A new, capitalism-denying book is on the shelves, and it makes a stunning discovery: ‘Capitalism without competition is not capitalism’!
Distortions: Capitalism Denied
Capitalist crisis, like climate change, tends to breed ‘capitalism deniers’. The problem, argue the deniers, lies not in capitalism but in its ‘distortions’. In its pure form, they maintain, capitalism is the best of all possible worlds. But to the deniers’ chagrin, contemporary capitalism is no longer pristine. Unlike its original, once-upon-a-time version, its current one is subject to distorting ‘imperfections’, ‘shocks’ and ‘exogenous’ events.

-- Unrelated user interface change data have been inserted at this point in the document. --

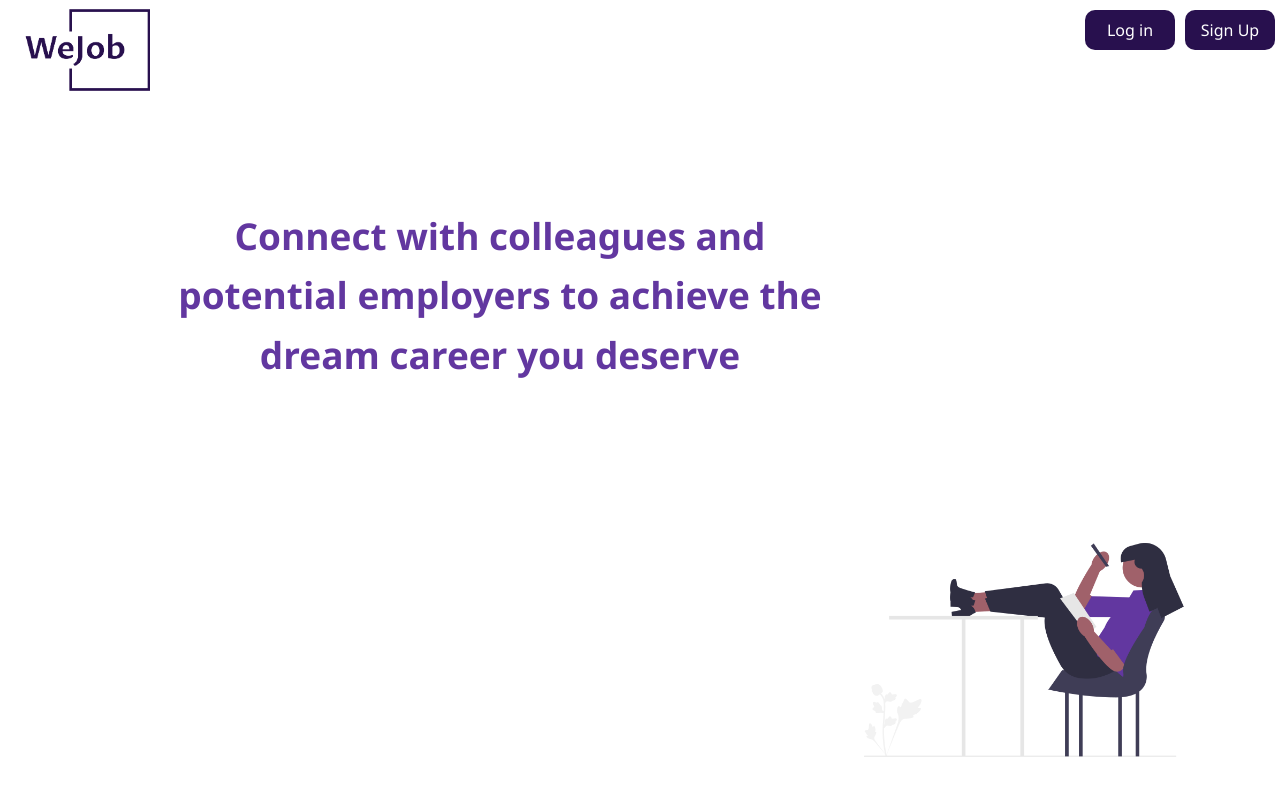
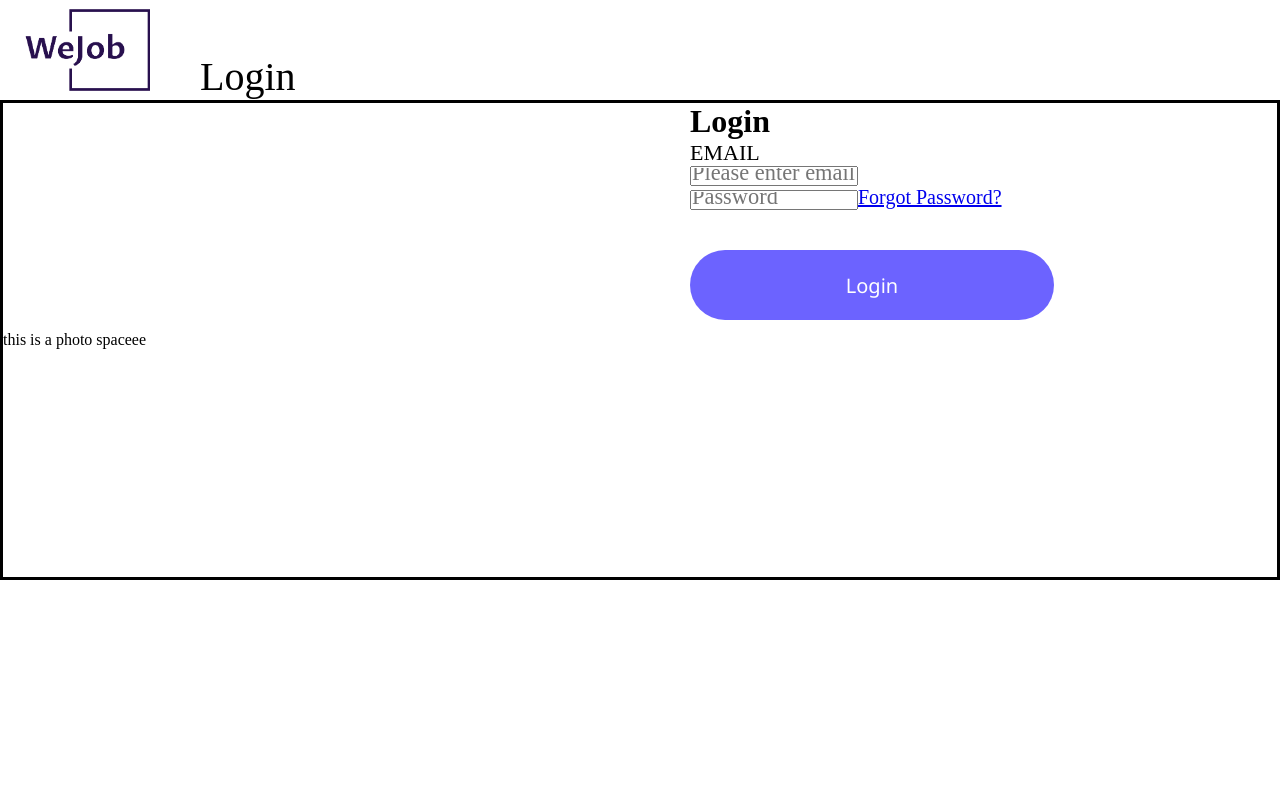
Before and after one commit to MaximBacar/soen341, a React (Create React App) app in the folder we-job/: page / in a window 1280 px wide. Shown: the top 800 px of the page. Built offline with nearby package versions, Linux system fonts and the light colour scheme.

Commit message:
Created login.js / started it / did not finish

```diff
--- a/we-job/src/App.js
+++ b/we-job/src/App.js
@@ -1,12 +1,14 @@
 import Homepage from "./pages/homepage";
 import "./App.css";
 import FirstPage from "./pages/firstPage";
+import Login from "./pages/login"
 
 function App() {
   return (
     <div>
-      {/* <Homepage /> */}
-      <FirstPage />
+      {/* <Homepage />*/ }
+      {/*<FirstPage />*/}
+      {<Login />}
     </div>
   );
 }
--- /dev/null
+++ b/we-job/src/pages/login.css
@@ -0,0 +1,146 @@
+.login_page{
+    padding: 0;
+    margin: 0;
+    box-sizing: border-box;
+    overflow: hidden;
+    height:100vh;
+    width: 100%;
+    display: flex;
+    flex-direction: column;
+    align-items: center;
+}
+.header{
+    width: 100%;
+    display: flex;
+    justify-content: flex-start;
+    align-items: flex-end;
+
+}
+.login-subtitle{
+    align-items: center;
+    align-content: center;
+    width: 100%;
+    max-width: 6rem;
+    height: 30;
+    font-size: 2.5rem;
+    color: black;
+}
+.main_screen{
+    border: solid black;
+    width: 100%;
+    display: flex;
+    height: 60vh;
+    justify-content: flex-start;
+}
+.photo-space{
+    display: flex;
+    width: 50%;
+    max-width: 50%;
+    align-content: center;
+    align-items: center;
+}
+.login-box{
+    border: solid black;
+    display: flex;
+    width: 50%;
+    max-width: 50%;
+    top: 50%;
+    left: 50%;
+    transform: translate(-50%, -50%);
+    height: 70%;
+    background-color: white;
+    border-radius: 25px;
+    box-shadow: 0px 0px 7px rgba(0, 0, 0, 0.2);
+
+
+}
+
+#login_form{
+    padding: 0 50px;
+    box-sizing: border-box;
+
+}
+
+
+
+form .text_field {
+    position: relative;
+    border-bottom: 1px solid black;
+    margin: 60px 0;
+}
+
+.text_field input{
+    height: 40px;
+    width: 100%;
+    padding: 0 5px;
+    font-size: 20px;
+    border: none;
+    background: none;
+    outline: none;
+}
+
+.text_field label{
+    position: absolute;
+    top: 50%;
+    left: 5px;
+    font-weight: lighter;
+    transform: translateY(-50%);
+    font-size: 20px;
+    pointer-events: none;
+    transition: .5s;
+}
+
+.text_field span::before{
+    content: '';
+    position: absolute;
+    top: 40px;
+    left: 0;
+    width: 0%;
+    height: 1px;
+    background: #6c63ff;
+}
+
+.text_field input:focus ~ label,
+.text_field input:valid ~ label{
+    top: -5px;
+    color: #6c63ff;
+
+}
+
+.text_field input:focus ~ span::before,
+.text_field input:valid ~ span::before{
+    width: 100%;
+}
+button{
+
+    width: 100%;
+    height: 70px;
+    border: none;
+    background: #6c63ff;
+    border-radius: 50px;
+    color: white;
+    font-weight: lighter;
+    font-size: 20px;
+    font-family: "Segoe UI", Arial, sans-serif;
+    margin: 40px 0 0 0 ;
+    transition: .2s;
+}
+
+button:hover{
+
+    cursor: pointer;
+    background: #ff6884;
+}
+
+#login_title{
+    font-size: 50px;
+    font-weight: normal;
+}
+#login_slogan{
+    font-size: 22px;
+    font-weight: lighter;
+
+}
+#forgot_password{
+    font-size: 20px;
+}
--- /dev/null
+++ b/we-job/src/pages/login.js
@@ -0,0 +1,49 @@
+import "./login.css"
+import React from 'react'
+import logo from "../Components/photo/wejob-low-resolution-logo-color-on-transparent-background.png";
+/** implemented log in page as isolated page without any footer */
+
+function Login() {
+    return(
+        <div class="login_page">
+            <header class="header">
+                <div id="logo">
+                    <img src={logo} />
+                </div>
+                <p class="login-subtitle">Login</p>
+            </header>
+            <div class="main_screen">
+                <div class="photo-space">
+                    this is a photo spaceee
+                </div>
+                <div class="login_box">
+                    <form action = "/login" method="POST" id="login_form">
+
+                    <h1 class="login_title">Login</h1>
+                    <p id="login_slogan">EMAIL</p>
+
+                    <div class="text-field">
+                        <input type="email" id="login_email" name="login_email" placeholder="Please enter email" required/>
+                        <span></span>
+                    </div>
+                    <div class="text-field">
+                        <input type="password" id="login_password" name="login_password" placeholder="Password" required/>
+                        <span></span>
+
+                        <a href="./" id="forgot_password">Forgot Password?</a>
+                        <button type="submit">Login</button>
+
+
+
+                    </div>
+                    </form>
+                </div>
+
+            </div>
+
+        </div>
+
+
+    );
+
+} export default Login;
```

And it is these aberrations – rather than capitalism itself – that should be blamed for the system’s misfortunes.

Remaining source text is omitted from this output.